What does the future hold for The Center? Unless building management changes, it is doubtful that security will start allowing people to skate the plaza area again. So for now The Center is the sidewalk. From 2018 to now, building security has been ok with people skating there but earlier this year they started to flex hard on people skating the sidewalk leading to rumours that The Center was ‘no more’ or ‘R.I.P’. Recently, they have backed off a bit, letting people again skate the sidewalk ledges without hassle. Who knows when their attitude will change again but while the spot is still a go, skaters should try to wax more of the ledges. Mike Lawrence has these words of encouragement for anybody willing to lay down some wax:
“Much like skateboarding itself, you need vision and persistence. Don’t waste your time trying to make a spot work that you’ll never come back to, but don’t be afraid to put some time into a spot that you frequent regularly or can see the potential of. If you can unlock something at a local spot then you have contributed in a real way to the scene and the environment.”
Local skateboarder Malik takes a break from skating to throw a frisbee around the flatground part of the Center, now un-skate-able. Photo – Qiu Zhixiang
Some notable tricks that have gone down at the Center:
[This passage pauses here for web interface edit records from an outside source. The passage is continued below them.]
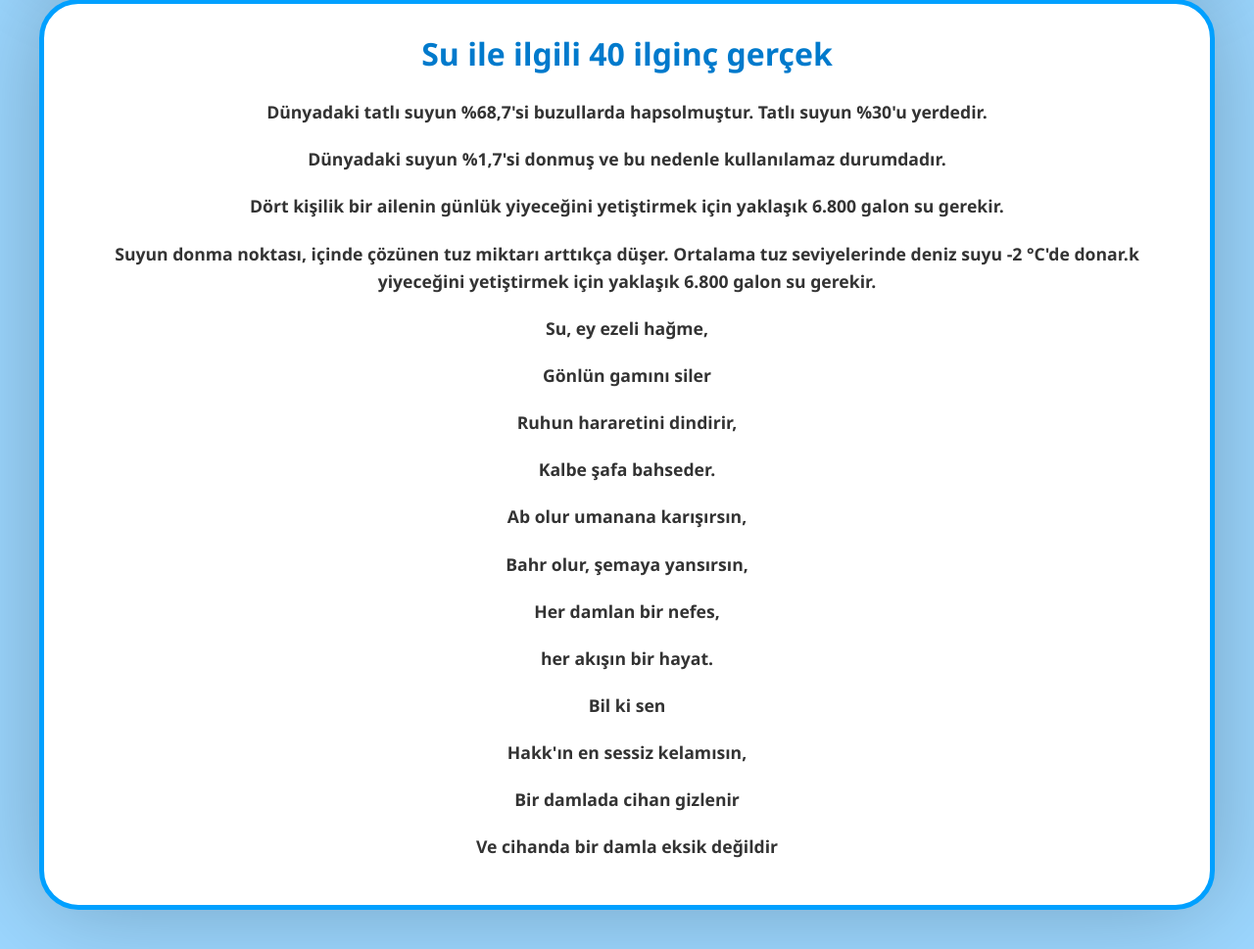
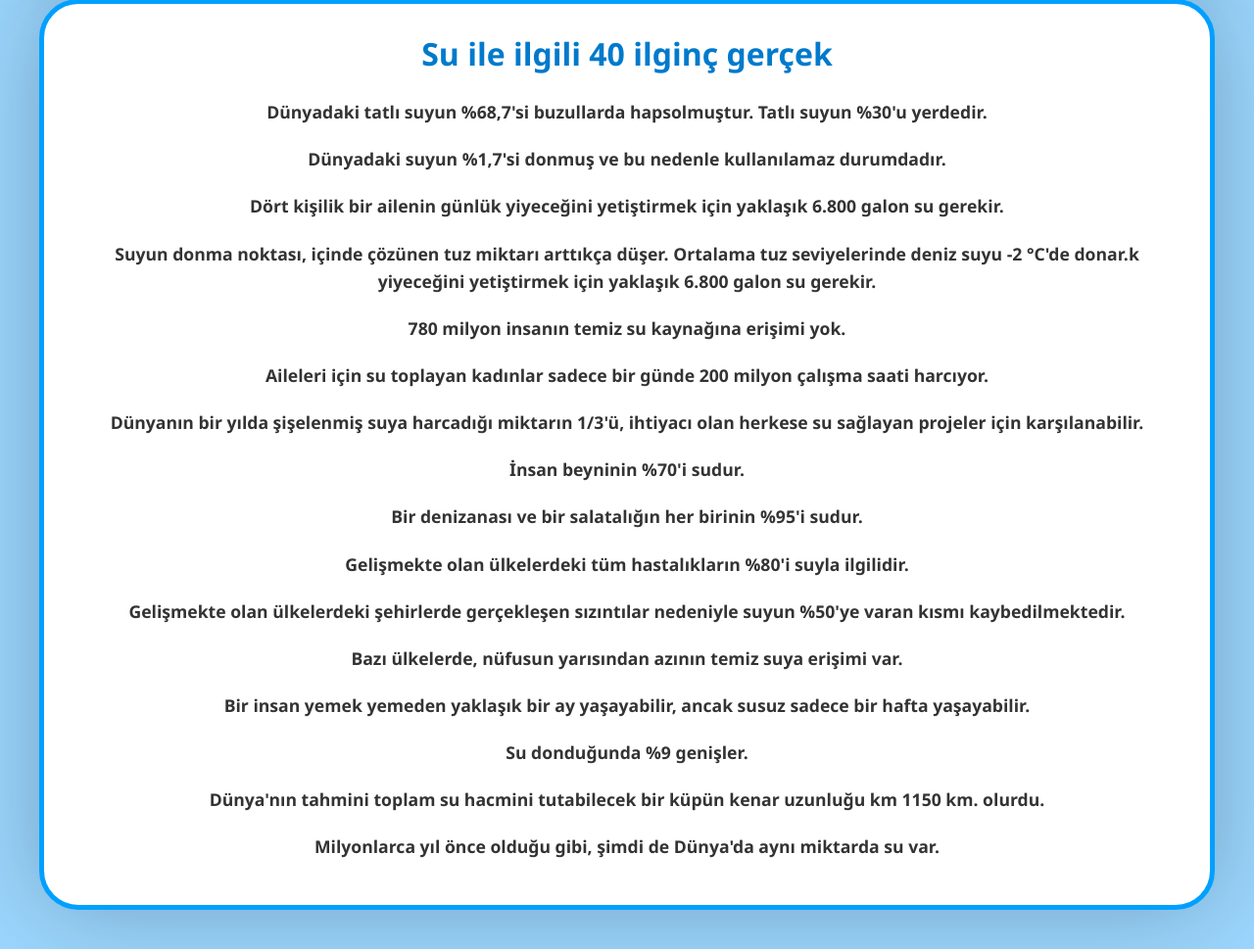
Before and after one commit to suprojegrubu/Su-Grubu, a Flask app: template templates/page5.html in a window 1280 px wide. Shown: the part 187-1156 px from the top of the page at 98% size. Run offline with Flask 3, Linux system fonts and the light colour scheme; the template is opened without the code that fills it, so the values that code supplies are empty.

Commit message:
Update page5.html

```diff
--- a/templates/page5.html
+++ b/templates/page5.html
@@ -3,7 +3,7 @@
 <head>
   <meta charset="UTF-8" />
   <meta name="viewport" content="width=device-width, initial-scale=1" />
-  <title>Su ile İlgili Şiir</title>
+  <title>Su ile İlgili İlginç Bilgiler</title>
   <style>
     * {
       box-sizing: border-box;
@@ -117,18 +117,18 @@
       <h3>Dünyadaki suyun %1,7'si donmuş ve bu nedenle kullanılamaz durumdadır.</h3>
       <h3>Dört kişilik bir ailenin günlük yiyeceğini yetiştirmek için yaklaşık 6.800 galon su gerekir. </h3>
       <h3>Suyun donma noktası, içinde çözünen tuz miktarı arttıkça düşer. Ortalama tuz seviyelerinde deniz suyu -2 °C'de donar.k yiyeceğini yetiştirmek için yaklaşık 6.800 galon su gerekir.</h3>
-      <h3>Su, ey ezeli hağme,</h3>
-      <h3>Gönlün gamını siler</h3>
-      <h3>Ruhun hararetini dindirir,</h3>
-      <h3>Kalbe şafa bahseder.</h3>
-      <h3>Ab olur umanana karışırsın,</h3>
-      <h3>Bahr olur, şemaya yansırsın,</h3>
-      <h3>Her damlan bir nefes,</h3>
-      <h3>her akışın bir hayat.</h3>
-      <h3>Bil ki sen</h3>
-      <h3>Hakk'ın en sessiz kelamısın,</h3>
-      <h3>Bir damlada cihan gizlenir</h3>
-      <h3>Ve cihanda bir damla eksik değildir</h3>
+      <h3>780 milyon insanın temiz su kaynağına erişimi yok.</h3>
+      <h3>Aileleri için su toplayan kadınlar sadece bir günde 200 milyon çalışma saati harcıyor.</h3>
+      <h3>Dünyanın bir yılda şişelenmiş suya harcadığı miktarın 1/3'ü, ihtiyacı olan herkese su sağlayan projeler için karşılanabilir.</h3>
+      <h3>İnsan beyninin %70'i sudur.</h3>
+      <h3>Bir denizanası ve bir salatalığın her birinin %95'i sudur.</h3>
+      <h3>Gelişmekte olan ülkelerdeki tüm hastalıkların %80'i suyla ilgilidir.</h3>
+      <h3>Gelişmekte olan ülkelerdeki şehirlerde gerçekleşen sızıntılar nedeniyle suyun %50'ye varan kısmı kaybedilmektedir.</h3>
+      <h3>Bazı ülkelerde, nüfusun yarısından azının temiz suya erişimi var.</h3>
+      <h3>Bir insan yemek yemeden yaklaşık bir ay yaşayabilir, ancak susuz sadece bir hafta yaşayabilir.</h3>
+      <h3>Su donduğunda %9 genişler.</h3>
+      <h3>Dünya'nın tahmini toplam su hacmini tutabilecek bir küpün kenar uzunluğu km 1150 km. olurdu.</h3>
+      <h3>Milyonlarca yıl önce olduğu gibi, şimdi de Dünya'da aynı miktarda su var.</h3>
   </div>
 
 </body>
```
Brian Peacock with a switch tre flip at the end of a line at the Center in Tommy Zhao’s Something Sinister – 2014.
Charlie Lanceplain with a switch crooked grind. Photo – Tommy Zhao
Chris Bradley with a smith grind. Photo – Tommy Zhao
Many thanks to the photographers Tommy & Zhixiang for use of their photos in this article. You can follow them here:
Tommy Zhao – zhaopower
Qiu Zhixiang – Log13